The League supports the House restoration of federally funded food assistance benefits. By investing approximately $3 million in state funds, Michigan will be able to draw down $140 million in federal dollars and restore approximately $76 per month in food assistance for 150,000 low-income households. The League also strongly supports the removal of the state asset test for FAP. Michigan is one of a dwindling number of states that imposes the test for the 100% federally funded program.

Income Assistance: The governor recommended an increase in the school clothing allowance for children living in families receiving benefits from the Family Independence Program (FIP), at an additional cost of $6.1 million. The governor expanded eligibility for the program to an estimated 25,000 school-age children by providing benefits to all children instead of only those living with grandparents or other caretakers not receiving FIP benefits. The governor also increased the annual benefit from $140 per child to $200.
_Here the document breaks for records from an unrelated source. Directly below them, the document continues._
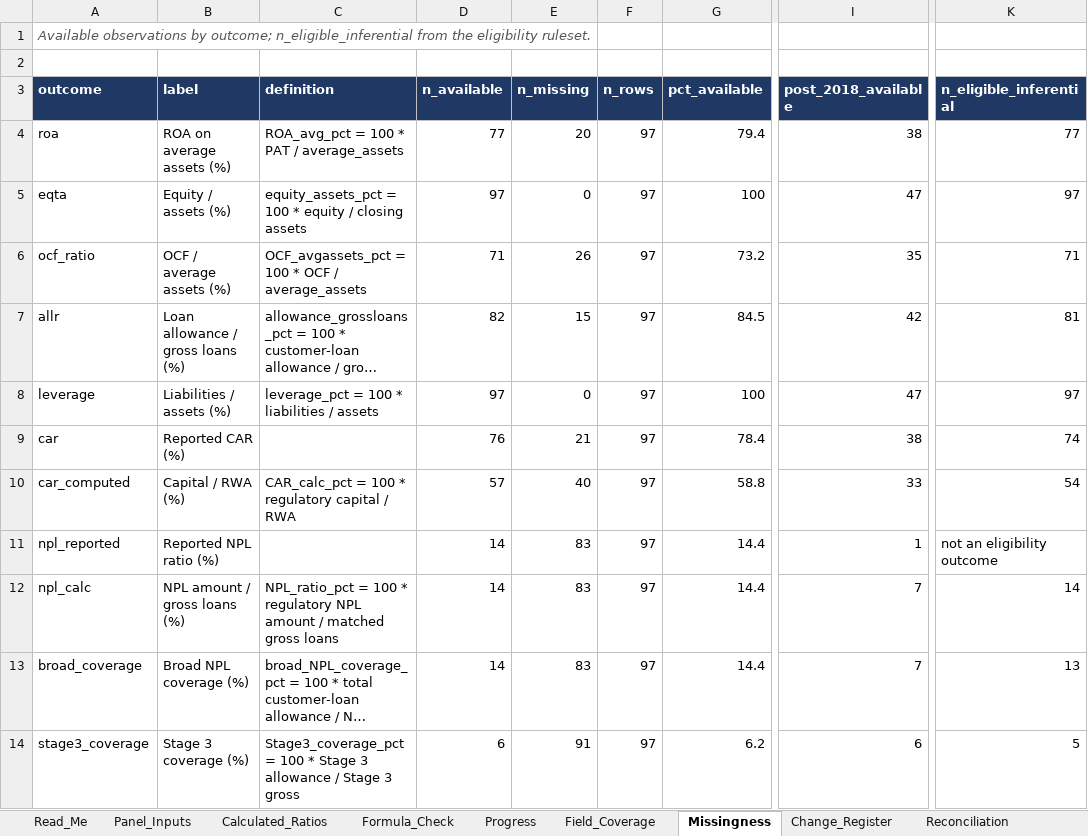
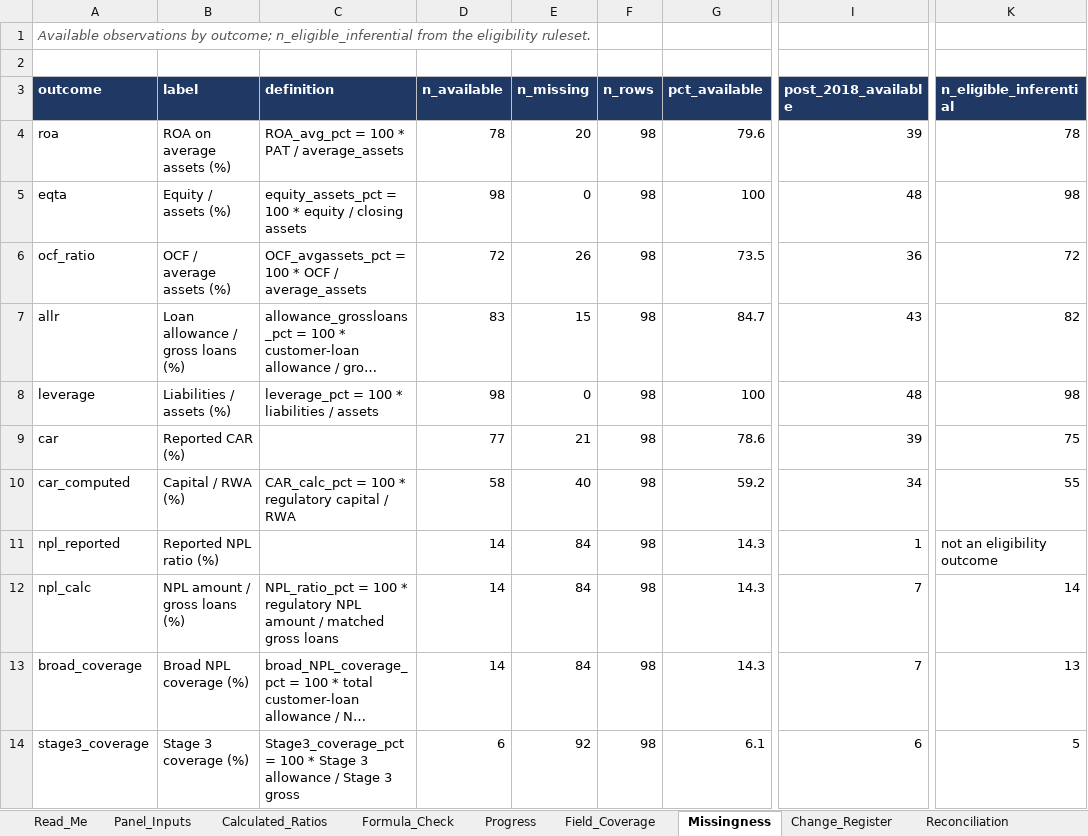
Before and after one commit to dukemawex/ifrs-ngx-agent, an Excel workbook: ifrs9/outputs/IFRS9_Verified_Master.xlsx, sheet Missingness, drawn as a sheet; only a part is shown, gaps mark what is left out; long unchanged cells end in …; values as stored, in another font and other column widths than the file's, no borders; the diff covers the shown part only; the diff names each change by its address in the sheet, - before the commit and + after, or states it on an @@ line.

```diff
--- a/ifrs9/outputs/IFRS9_Verified_Master.xlsx (sheet Missingness)
+++ b/ifrs9/outputs/IFRS9_Verified_Master.xlsx (sheet Missingness)
-D4 (n_available): 77
+D4 (n_available): 78
-F4:F14 (n_rows): 97
+F4:F14 (n_rows): 98
-G4 (pct_available): 79.4
+G4 (pct_available): 79.6
-I4 (post_2018_available): 38
+I4 (post_2018_available): 39
-K4 (n_eligible_inferential): 77
+K4 (n_eligible_inferential): 78
-D5 (n_available): 97
+D5 (n_available): 98
-I5 (post_2018_available): 47
+I5 (post_2018_available): 48
-K5 (n_eligible_inferential): 97
+K5 (n_eligible_inferential): 98
-D6 (n_available): 71
+D6 (n_available): 72
-G6 (pct_available): 73.2
+G6 (pct_available): 73.5
-I6 (post_2018_available): 35
+I6 (post_2018_available): 36
-K6 (n_eligible_inferential): 71
+K6 (n_eligible_inferential): 72
-D7 (n_available): 82
+D7 (n_available): 83
-G7 (pct_available): 84.5
+G7 (pct_available): 84.7
-I7 (post_2018_available): 42
+I7 (post_2018_available): 43
-K7 (n_eligible_inferential): 81
+K7 (n_eligible_inferential): 82
-D8 (n_available): 97
+D8 (n_available): 98
-I8 (post_2018_available): 47
+I8 (post_2018_available): 48
-K8 (n_eligible_inferential): 97
+K8 (n_eligible_inferential): 98
-D9 (n_available): 76
+D9 (n_available): 77
-G9 (pct_available): 78.4
+G9 (pct_available): 78.6
-I9 (post_2018_available): 38
+I9 (post_2018_available): 39
-K9 (n_eligible_inferential): 74
+K9 (n_eligible_inferential): 75
-D10 (n_available): 57
+D10 (n_available): 58
-G10 (pct_available): 58.8
+G10 (pct_available): 59.2
-I10 (post_2018_available): 33
+I10 (post_2018_available): 34
-K10 (n_eligible_inferential): 54
+K10 (n_eligible_inferential): 55
-E11:E13 (n_missing): 83
+E11:E13 (n_missing): 84
-G11:G13 (pct_available): 14.4
+G11:G13 (pct_available): 14.3
-E14 (n_missing): 91
+E14 (n_missing): 92
-G14 (pct_available): 6.2
+G14 (pct_available): 6.1
```
Also changed, not shown: 11 edited cells elsewhere in this sheet, sheet Evidence_Long, sheet Outcome_Eligibility, sheet Field_Status, sheet Evidence_Backing, sheet Field_Coverage, sheet Outcome_Summary, 13 more sheets, 56 other files.
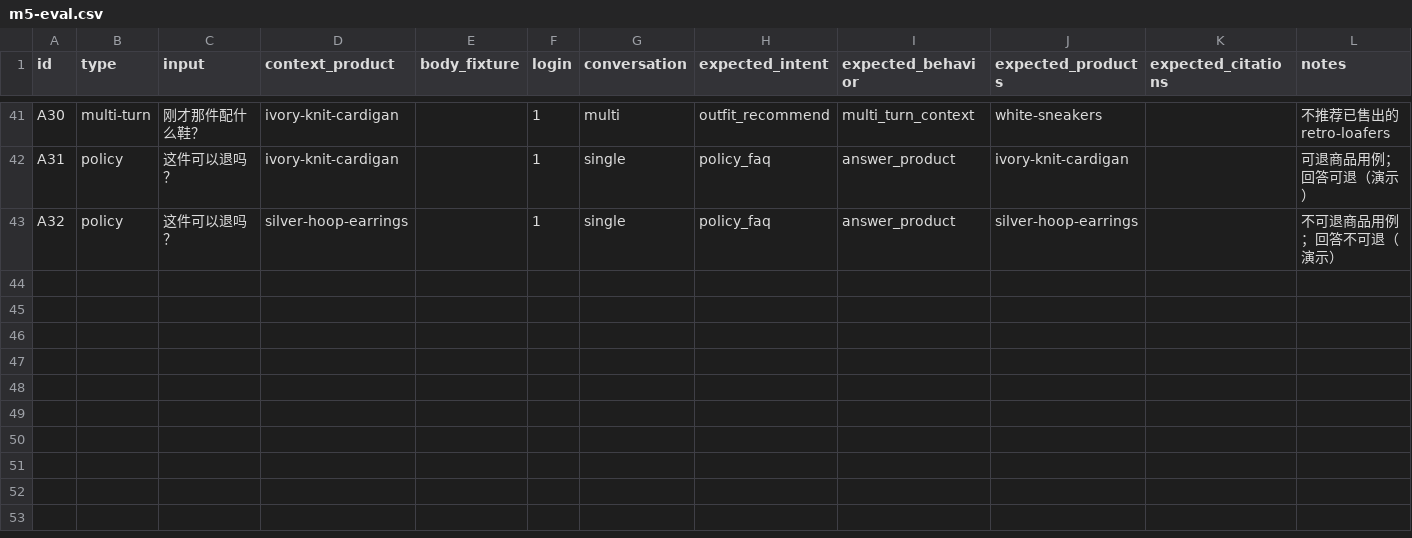
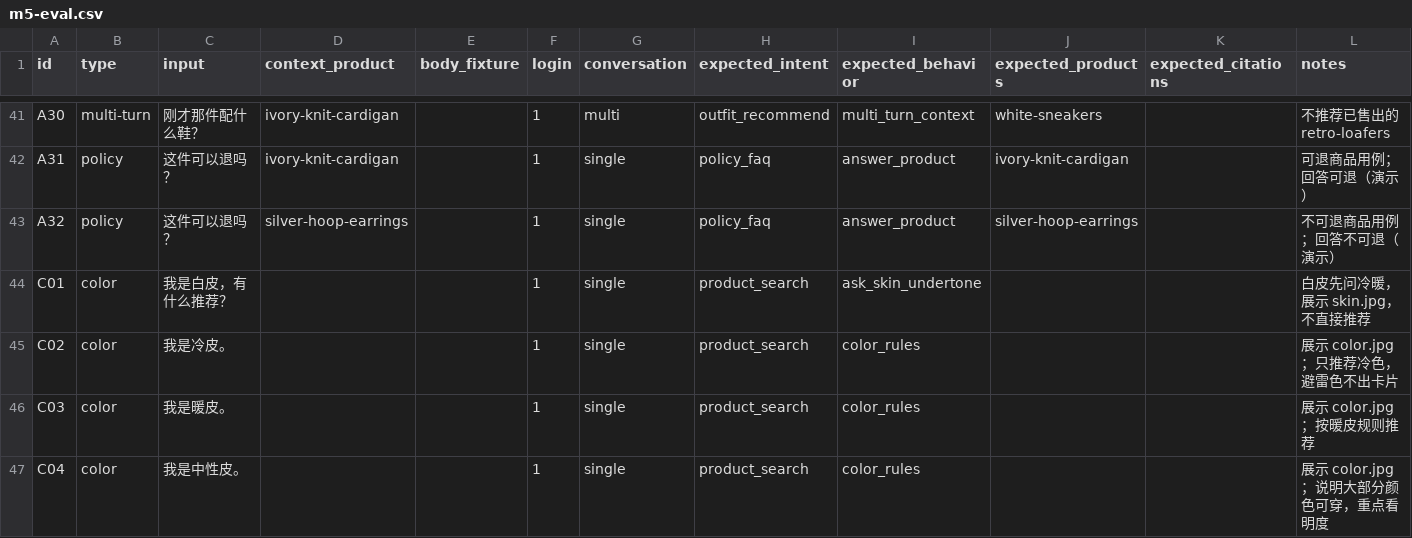
Before and after one commit to Robert1214/OutfitHub, a CSV file: memory-bank/m5-eval.csv, drawn as a sheet; only a part is shown, gaps mark what is left out; the diff covers the shown part only; the diff names each change by its address in the sheet, - before the commit and + after, or states it on an @@ line.

```diff
--- a/memory-bank/m5-eval.csv
+++ b/memory-bank/m5-eval.csv
+row 44: C01 | color | 我是白皮，有什么推荐？ |  |  | 1 | single | product_search | ask_skin_undertone |  |  | 白皮先问冷暖，展示 skin.jpg，不直接推荐
+row 45: C02 | color | 我是冷皮。 |  |  | 1 | single | product_search | color_rules |  |  | 展示 color.jpg；只推荐冷色，避雷色不出卡片
+row 46: C03 | color | 我是暖皮。 |  |  | 1 | single | product_search | color_rules |  |  | 展示 color.jpg；按暖皮规则推荐
+row 47: C04 | color | 我是中性皮。 |  |  | 1 | single | product_search | color_rules |  |  | 展示 color.jpg；说明大部分颜色可穿，重点看明度
```
Also changed, not shown: 3 added rows and 7 edited cells elsewhere in this file, memory-bank/m5-eval-results.csv, 14 other files.
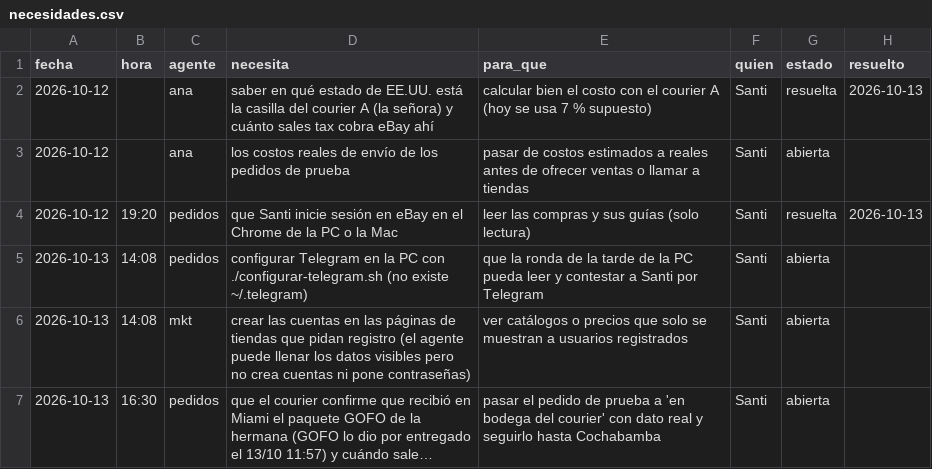
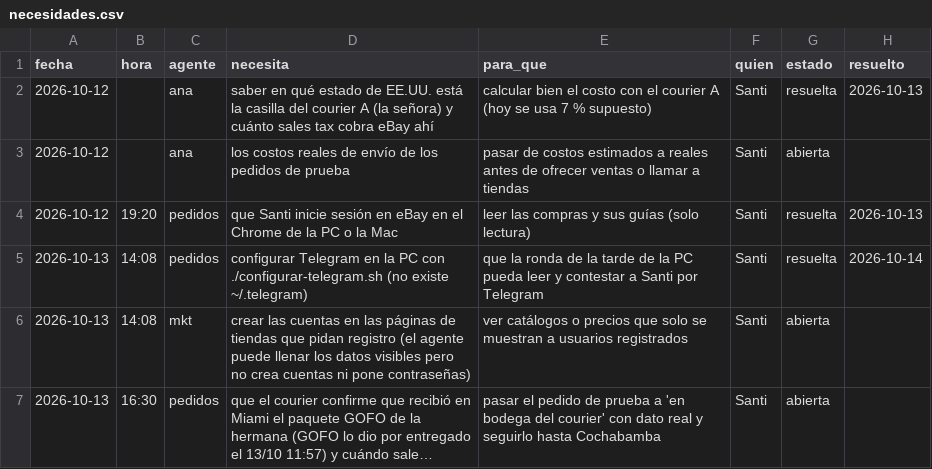
Before and after one commit to Santi491/Claude-, a CSV file: necesidades.csv, drawn as a sheet; long unchanged cells end in ….

```diff
--- a/necesidades.csv
+++ b/necesidades.csv
@@ -4,3 +4,3 @@ fecha,hora,agente,necesita,para_que,quien,estado,resuelto
 2026-10-12,19:20,pedidos,que Santi inicie sesión en eBay en el Chrome de la PC o la Mac,leer las compras y sus guías (solo lectura),Santi,resuelta,2026-10-13
-2026-10-13,14:08,pedidos,configurar Telegram en la PC con ./configurar-telegram.sh (no existe ~/.telegram),que la ronda de la tarde de la PC pueda leer y contestar a Santi por Telegram,Santi,abierta,
+2026-10-13,14:08,pedidos,configurar Telegram en la PC con ./configurar-telegram.sh (no existe ~/.telegram),que la ronda de la tarde de la PC pueda leer y contestar a Santi por Telegram,Santi,resuelta,2026-10-14
 2026-10-13,14:08,mkt,crear las cuentas en las páginas de tiendas que pidan registro (el agente puede llenar los datos visibles pero no crea cuentas ni pone contraseñas),ver catálogos o precios que solo se muestran a usuarios registrados,Santi,abierta,
```
Also changed, not shown: actividad.csv.
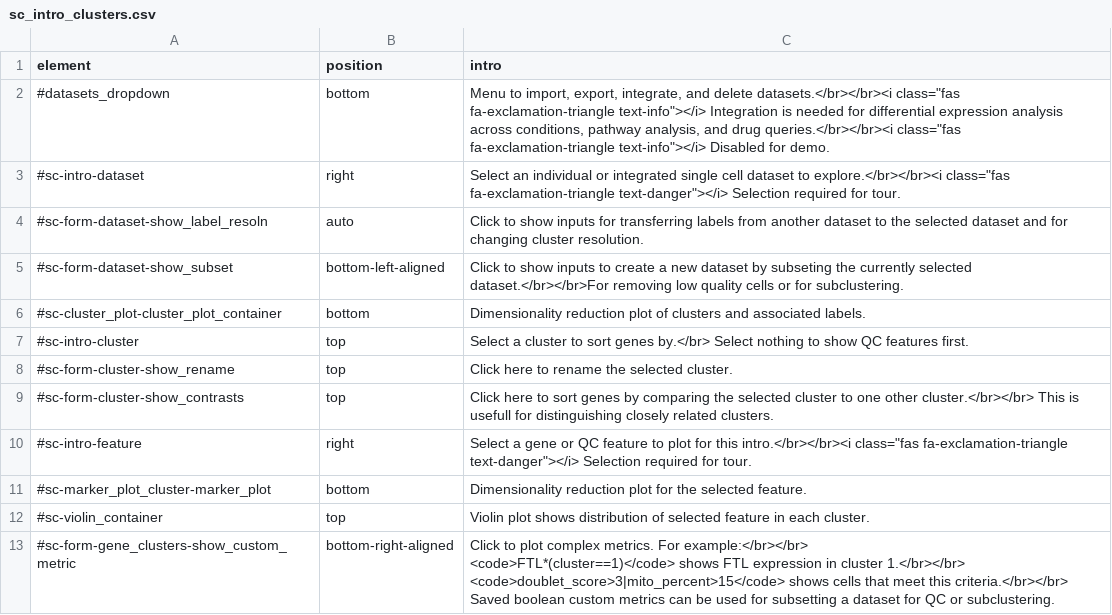
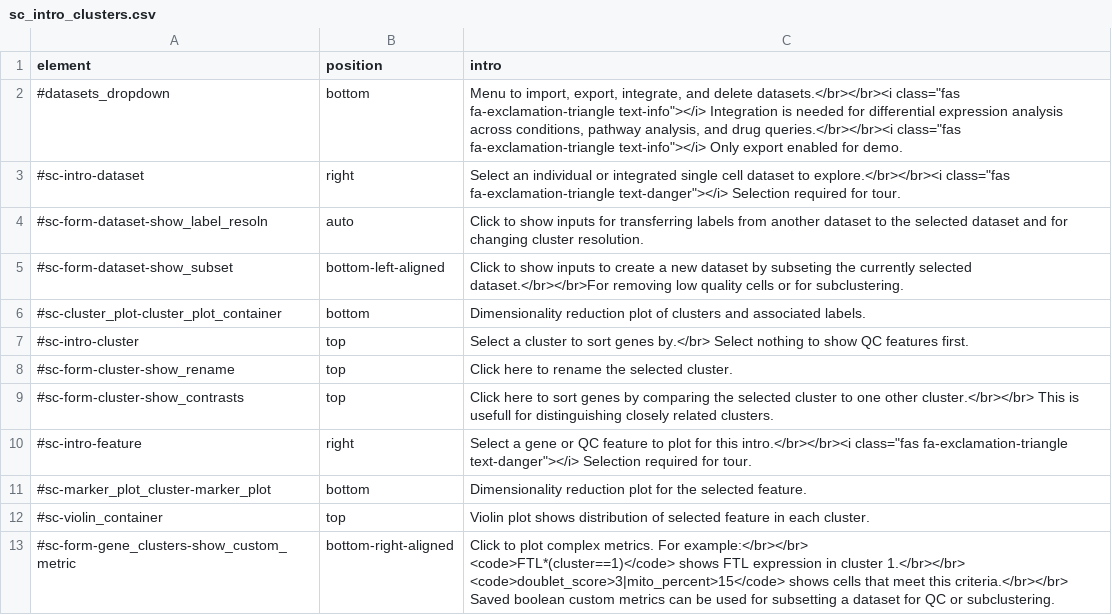
Before and after one commit to hms-dbmi/dseqr, a CSV file: inst/app/www/sc_intro_clusters.csv, drawn as a sheet.

```diff
--- a/inst/app/www/sc_intro_clusters.csv
+++ b/inst/app/www/sc_intro_clusters.csv
@@ -1,3 +1,3 @@
 "element","position","intro"
-"#datasets_dropdown","bottom","Menu to import, export, integrate, and delete datasets.</br></br><i class=""fas fa-exclamation-triangle text-info""></i> Integration is needed for differential expression analysis across conditions, pathway analysis, and drug queries.</br></br><i class=""fas fa-exclamation-triangle text-info""></i> Disabled for demo."
+"#datasets_dropdown","bottom","Menu to import, export, integrate, and delete datasets.</br></br><i class=""fas fa-exclamation-triangle text-info""></i> Integration is needed for differential expression analysis across conditions, pathway analysis, and drug queries.</br></br><i class=""fas fa-exclamation-triangle text-info""></i> Only export enabled for demo."
 "#sc-intro-dataset","right","Select an individual or integrated single cell dataset to explore.</br></br><i class=""fas fa-exclamation-triangle text-danger""></i> Selection required for tour."
```
Also changed, not shown: inst/app/www/sc_intro_samples.csv, 6 other files.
The governor’s budget did not reverse state policies that have resulted in a drop in the number of families receiving FIP assistance from nearly 80,000 in 2011 to an estimated 25,000 next year, including strict lifetime limits on the receipt of assistance, and the sanctioning of an entire family if one child is truant.

  • Senate: The Senate included $3.4 million to expand the FIP clothing allowance to all school-age children, but left the per-child annual benefit at its current level of $140.
  • House: The House agreed with the governor’s proposal to expand the FIP school clothing allowance to all school-age children, but increased the per-child annual benefit from $140 to $170, at a cost of $4.8 million.

The League supports the governor’s proposal to expand the school clothing allowance. The maximum monthly FIP payment for a family of three is $492, or less than one-third of the federal poverty level, making it nearly impossible for families to provide basic school clothing for their children without additional support.

Child Abuse and Neglect: The governor provided $10 million in federal funding for an expansion of family preservation programs, including the Parent Partner Program and Family Reunification. The programs prevent the need for foster care and ensure that children are more quickly reunified with their parents when it is safe to do so.

  • Senate: The Senate included $3.1 million in federal funds for the expansion of family preservation services.
  • House: The House included a $3.4 million increase in federal funding for family preservation programs.

The League supports the governor’s proposal to expand family preservation programs by $10 million. While the number of children in families investigated for child abuse and neglect, as well as the number of victims, rose between 2006 and 2014, funding for prevention services has declined or remained stagnant.